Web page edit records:
·····
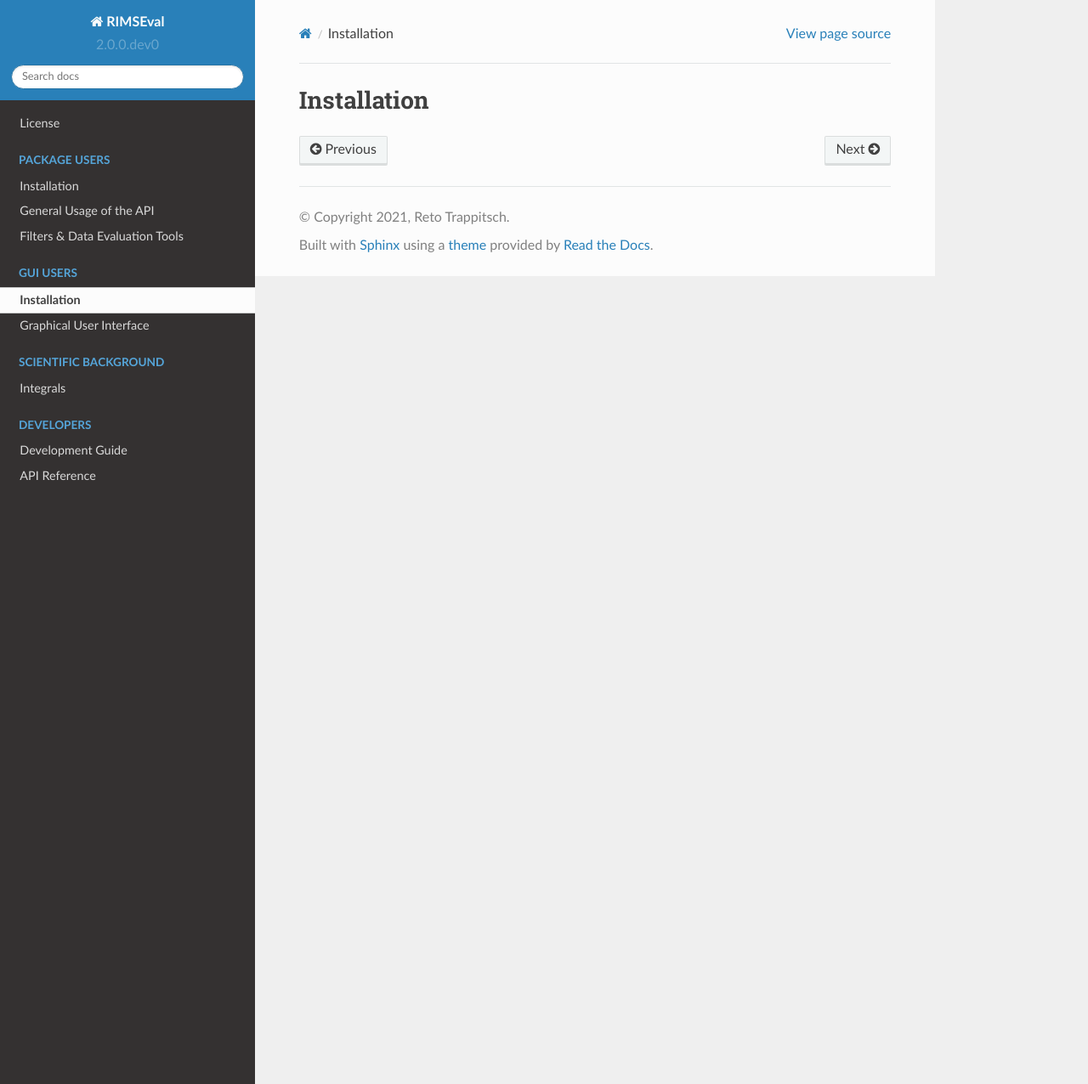
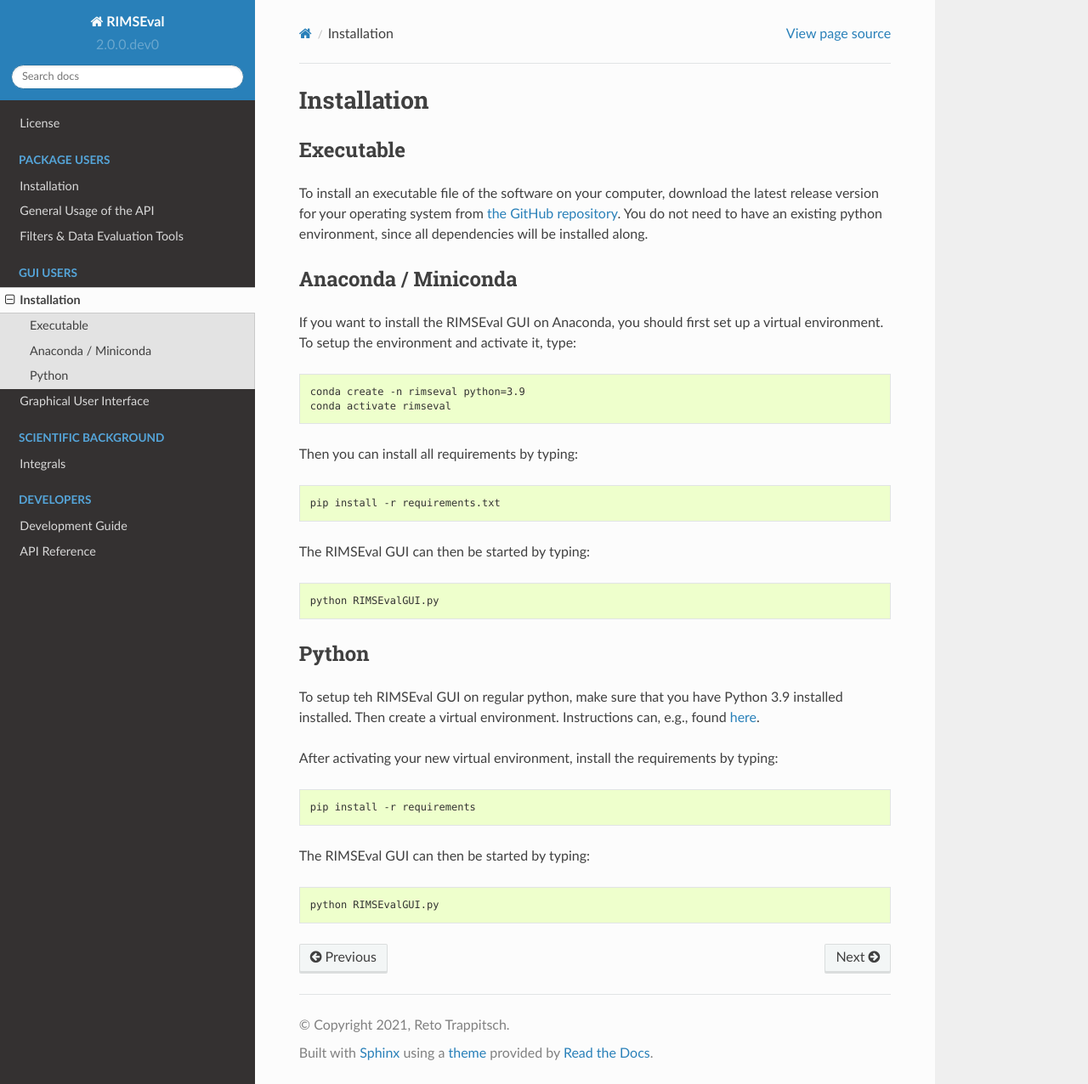
Before and after one commit to RIMS-Code/RIMSEval, a Sphinx documentation site: the page built from docs/gui/install.rst, in a window 1280 px wide and 1276 px high. Shown: the whole window at 85% size. Built offline with Sphinx 7.4.7 and the Read the Docs theme 2.0.0, drawn with Linux system fonts in a browser that asks for light colours.

Commit message:
Add installation for GUI docs (#4)
* Add installation for GUI docs

* Fix code blocks

```diff
--- a/docs/gui/install.rst
+++ b/docs/gui/install.rst
@@ -1,3 +1,61 @@
 ============
 Installation
 ============
+
+----------
+Executable
+----------
+
+To install an executable file of the software on your computer,
+download the latest release version for your operating system from
+`the GitHub repository <https://github.com/RIMS-Code/RIMSEval/releases>`_.
+You do not need to have an existing python environment,
+since all dependencies will be installed along.
+
+--------------------
+Anaconda / Miniconda
+--------------------
+
+If you want to install the RIMSEval GUI on Anaconda,
+you should first set up a virtual environment.
+To setup the environment and activate it, type:
+
+.. code-block:: shell-session
+
+    conda create -n rimseval python=3.9
+    conda activate rimseval
+
+Then you can install all requirements by typing:
+
+.. code-block:: shell-session
+
+    pip install -r requirements.txt
+
+The RIMSEval GUI can then be started by typing:
+
+.. code-block:: shell-session
+
+    python RIMSEvalGUI.py
+
+------
+Python
+------
+
+To setup teh RIMSEval GUI on regular python,
+make sure that you have Python 3.9 installed installed.
+Then create a virtual environment.
+Instructions can, e.g., found
+`here <https://devrav.com/blog/create-virtual-env-python>`_.
+
+After activating your new virtual environment,
+install the requirements by typing:
+
+.. code-block:: shell-session
+
+    pip install -r requirements
+
+The RIMSEval GUI can then be started by typing:
+
+.. code-block:: shell-session
+
+    python RIMSEvalGUI.py
```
·····
WHAT THIS TASK INVOLVES: Starting at the first line of the data, set down each line exactly until you have copied the line with "Add installation for GUI docs (#4)", but leave the pictures out.

YOUR SOLUTION:
Before and after one commit to RIMS-Code/RIMSEval, a Sphinx documentation site: the page built from docs/gui/install.rst, in a window 1280 px wide and 1276 px high. Shown: the whole window at 85% size. Built offline with Sphinx 7.4.7 and the Read the Docs theme 2.0.0, drawn with Linux system fonts in a browser that asks for light colours.

Commit message:
Add installation for GUI docs (#4)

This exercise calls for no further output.